In part three of our funding series, we take a look at more traditional equity funding and how it might be used to benefit impact ventures.
What is Equity Funding?
In order to gain extra capital at the various stages of company growth, an entrepreneur can sell a percentage of shares in their business in exchange for money.
For example: “A company has an initial valuation of €1.5m and external investors wish to pay €150,000 in exchange for shares. The investors now own 10% of the company and the start-up has gained €150,000 to invest in company growth. The investors might expect a financial return of approximately 1,000% in three to seven years – most likely through selling shares to a later-stage investor.”
Pros of Equity Funding
- No repayment necessary
- Cash injection to the business
- Negotiable valuation
- Freedom to spend investment
- Mentoring from investor(s)
- Access to investor(s) business network
Cons of Equity Funding
- Dilution of company shares
- Loss of control
- Pressure to hit financial targets
This method of investment is an exchange of money for company ownership. Therefore, there is no repayment or interest to worry about as in the case of debt finance. The deal can take 3 to 24 months to finalise depending on the investors, the amount of money being sought, the stage of the company and the nature of the negotiations.
In the early stages of a company’s growth, ‘seed’ investment of up to €150k allows time for a young company to grow without the pressure of debt. Investors will recoup their investment through dividend pay-outs or, more likely, selling their shares at a later stage to new investors. In many countries investors also enjoy tax benefits for their investment.
At a later stage (further funding rounds, series A and beyond) where the entrepreneur is looking to raise in excess of €500k, venture capital investors become an option. Factors such as company assets, profitability, traction in the market, intellectual property and the quality of the leadership team will affect investor interest.

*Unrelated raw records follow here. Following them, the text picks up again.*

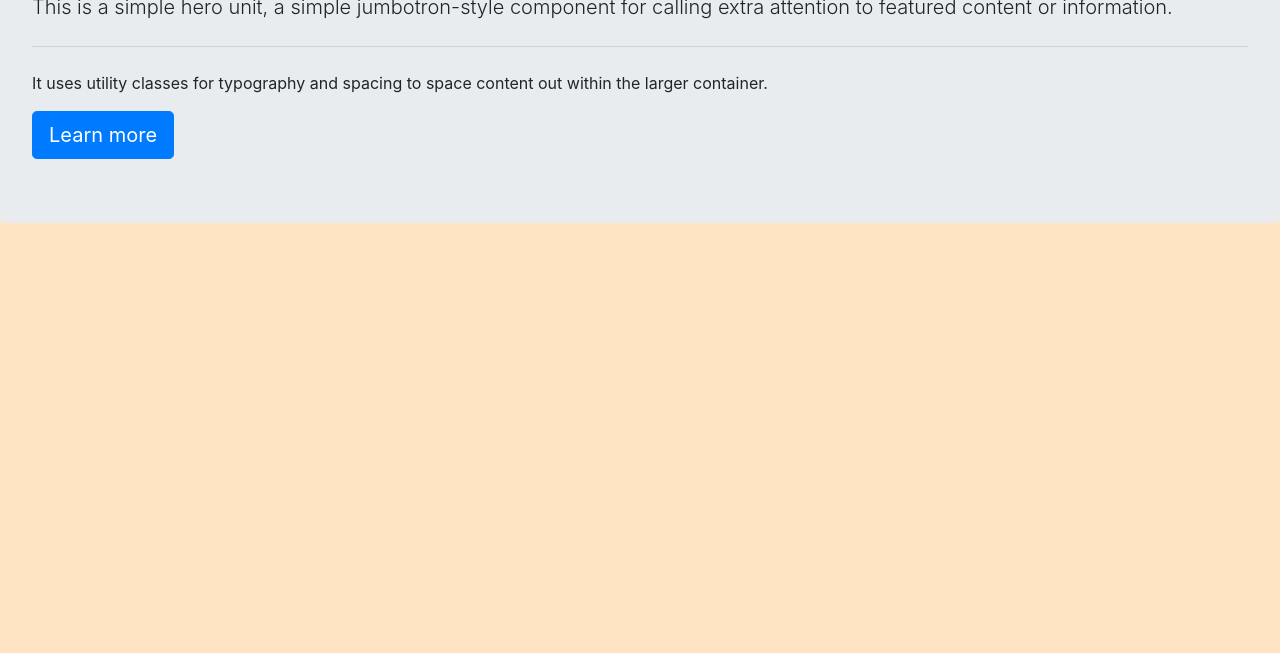
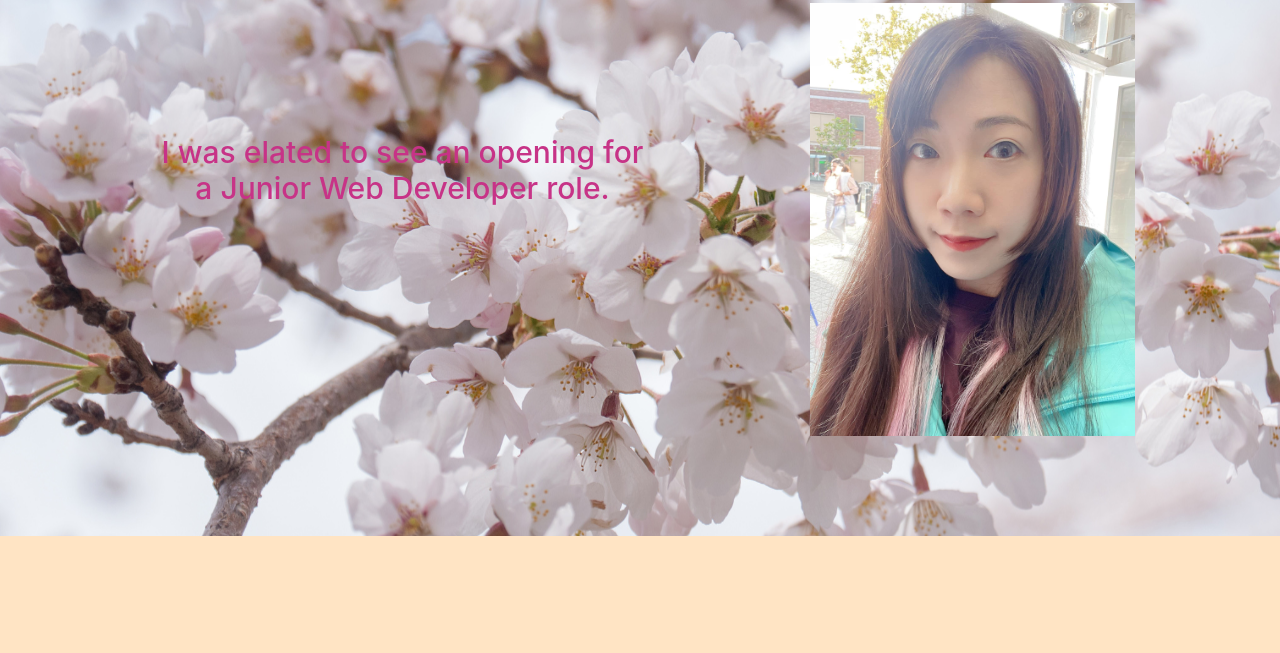
Before and after one commit to HeraLam/bootstrap-portfolio, a plain HTML site: page index.html in a window 1280 px wide. Shown: the part 147-800 px from the top of the page. Drawn offline with nearby package versions, Linux system fonts and the light colour scheme.

Commit message:
update hero section

```diff
--- a/css/index.css
+++ b/css/index.css
@@ -22,6 +22,7 @@ body {
     text-shadow: 4px 4px 4px rgb(28, 0, 0);
     font-weight: 200;
     letter-spacing: 5px;
+    padding: 0%;
   }
 
   #mainNav .navbar-brand:hover, #mainNav .navbar-brand:focus {
@@ -59,3 +60,59 @@ body {
   #mainNav .navbar-nav > li > a:focus:hover {
     color: #fdcc52;
   }
+
+  /* Hero section ============= */
+
+header.masthead {
+    position: relative;
+    width: 100%;
+    padding-top: 150px;
+    padding-bottom: 100px;
+    color: #c73387;
+    background: url("../images/sakura.png");
+    background-repeat: no-repeat;
+    background-size: 100%;
+  }
+
+  header.masthead .header-content {
+    max-width: 500px;
+    margin-bottom: 100px;
+    text-align: center;
+  }
+
+  header.masthead .header-content h1 {
+    font-size: 30px;
+  }
+
+  header.masthead .device-container {
+    max-width: 325px;
+    margin-right: auto;
+    margin-left: auto;
+  }
+
+  header.masthead .device-container .screen img {
+    border-radius: 3px;
+  }
+
+
+  section.download {
+    position: relative;
+    padding: 150px 0;
+  }
+
+  section.download h2 {
+    font-size: 50px;
+    margin-top: 0;
+  }
+
+  section.download .badges .badge-link {
+    margin-bottom: 25px;
+  }
+
+  section.download .badges .badge-link:last-child {
+    margin-bottom: 0;
+  }
+
+  section.download .badges .badge-link img {
+    height: 60px;
+  }
--- a/index.html
+++ b/index.html
@@ -48,16 +48,29 @@
             </div>
         </nav>
 
-        <!-- jumbotron -->
-        <div class="jumbotron">
-            <h1 class="display-4">Hello, world!</h1>
-            <p class="lead">This is a simple hero unit, a simple jumbotron-style component for calling extra attention
-                to
-                featured content or information.</p>
-            <hr class="my-4">
-            <p>It uses utility classes for typography and spacing to space content out within the larger container.</p>
-            <a class="btn btn-primary btn-lg" href="#" role="button">Learn more</a>
-        </div>
+        <!-- Hero Section -->
+
+        <header class="masthead">
+            <div class="container h-100">
+                <div class="row h-100">
+                    <div class="col-lg-7 my-auto">
+                        <div class="header-content mx-auto">
+                            <h1 class="mb-5">I was elated to see an opening for a Junior Web Developer role.</h1>
+
+                        </div>
+                    </div>
+                    <div class="col-lg-5 my-auto">
+                        <div class="device-container">
+                            <img src="images/Hera.jpg" class="img-fluid" alt="">
+                        </div>
+                    </div>
+                </div>
+            </div>
+        </header>
+
+        <!-- Cards -->
+
+
     </body>
 
 </html>
```
Also changed, not shown: images/Hera.jpg (added), images/cat.jpg (deleted), images/sakura.png (added).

Shareholders of the company will own shares until they are sold on or the original entrepreneur makes enough profit to buy them out.

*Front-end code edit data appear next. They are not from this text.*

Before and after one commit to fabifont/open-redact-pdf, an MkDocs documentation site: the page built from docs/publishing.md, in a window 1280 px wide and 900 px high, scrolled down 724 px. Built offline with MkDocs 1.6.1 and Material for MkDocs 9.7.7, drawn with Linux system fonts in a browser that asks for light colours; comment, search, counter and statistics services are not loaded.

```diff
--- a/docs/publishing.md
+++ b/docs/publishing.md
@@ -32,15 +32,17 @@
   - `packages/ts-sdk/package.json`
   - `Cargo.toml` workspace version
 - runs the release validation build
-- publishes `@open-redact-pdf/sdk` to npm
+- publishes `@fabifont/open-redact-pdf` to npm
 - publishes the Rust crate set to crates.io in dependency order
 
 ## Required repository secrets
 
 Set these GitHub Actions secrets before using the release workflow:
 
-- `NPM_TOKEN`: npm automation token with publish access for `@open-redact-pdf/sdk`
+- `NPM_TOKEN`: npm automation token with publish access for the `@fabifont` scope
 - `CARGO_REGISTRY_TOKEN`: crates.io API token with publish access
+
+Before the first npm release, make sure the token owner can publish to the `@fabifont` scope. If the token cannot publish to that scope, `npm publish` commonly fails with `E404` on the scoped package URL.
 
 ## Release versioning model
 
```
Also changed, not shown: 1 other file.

When negotiating the exchange, it is important to consider the shareholder agreement as this will determine how shareholders are able to value and sell their shares as well as setting the terms and conditions of the contract.
Also known as business angels, private investors or seed investors, these are affluent individuals (high net worth) who seek promising early-stage companies to invest personal funds into with an eye to making medium-term returns. These stakeholders will invest early on when the project is still fairly high risk because shares are cheaper than they may be in the future.
Venture Capital (VC) Funds
VCs provide funding to companies with more traction and that have likely already secured funding from seed rounds. These investments come with an expectation of high growth and returns. Expect the VC to request board-level representation, a significant chunk of company shares and an agreement that the company must hit financial targets.
A primary difference between VCs and angel investors is that while angel investors use personal funds to invest, venture capitals act on behalf of an organisation or company, using institutional money.
- Develop business plan, pitch deck, pitch video, financials etc
- Present business to potential investors
- Negotiate company value, investment amount, criteria and KPIs
- Due diligence process and negotiation of shareholder agreement
- Agreement signed, receive funding
|A good article and video with all the basics of equity funding
|An American-focused article on the pros and cons of equity (and other) funding
|British Business Bank
|Some excellent content about raising funding
ABOUT THE AUTHOR
Alex has over 15 years experience in founding and running businesses, the most recent company having raised over £50m in funding for businesses based across the globe. He has a thorough knowledge of business funding options and can draw on many successful consultancy engagements to bring impetus to venturing. Alex has now set his focus to working with entrepreneurial teams looking to make a positive impact on the climate crisis and the broader UN Sustainable Development Goals.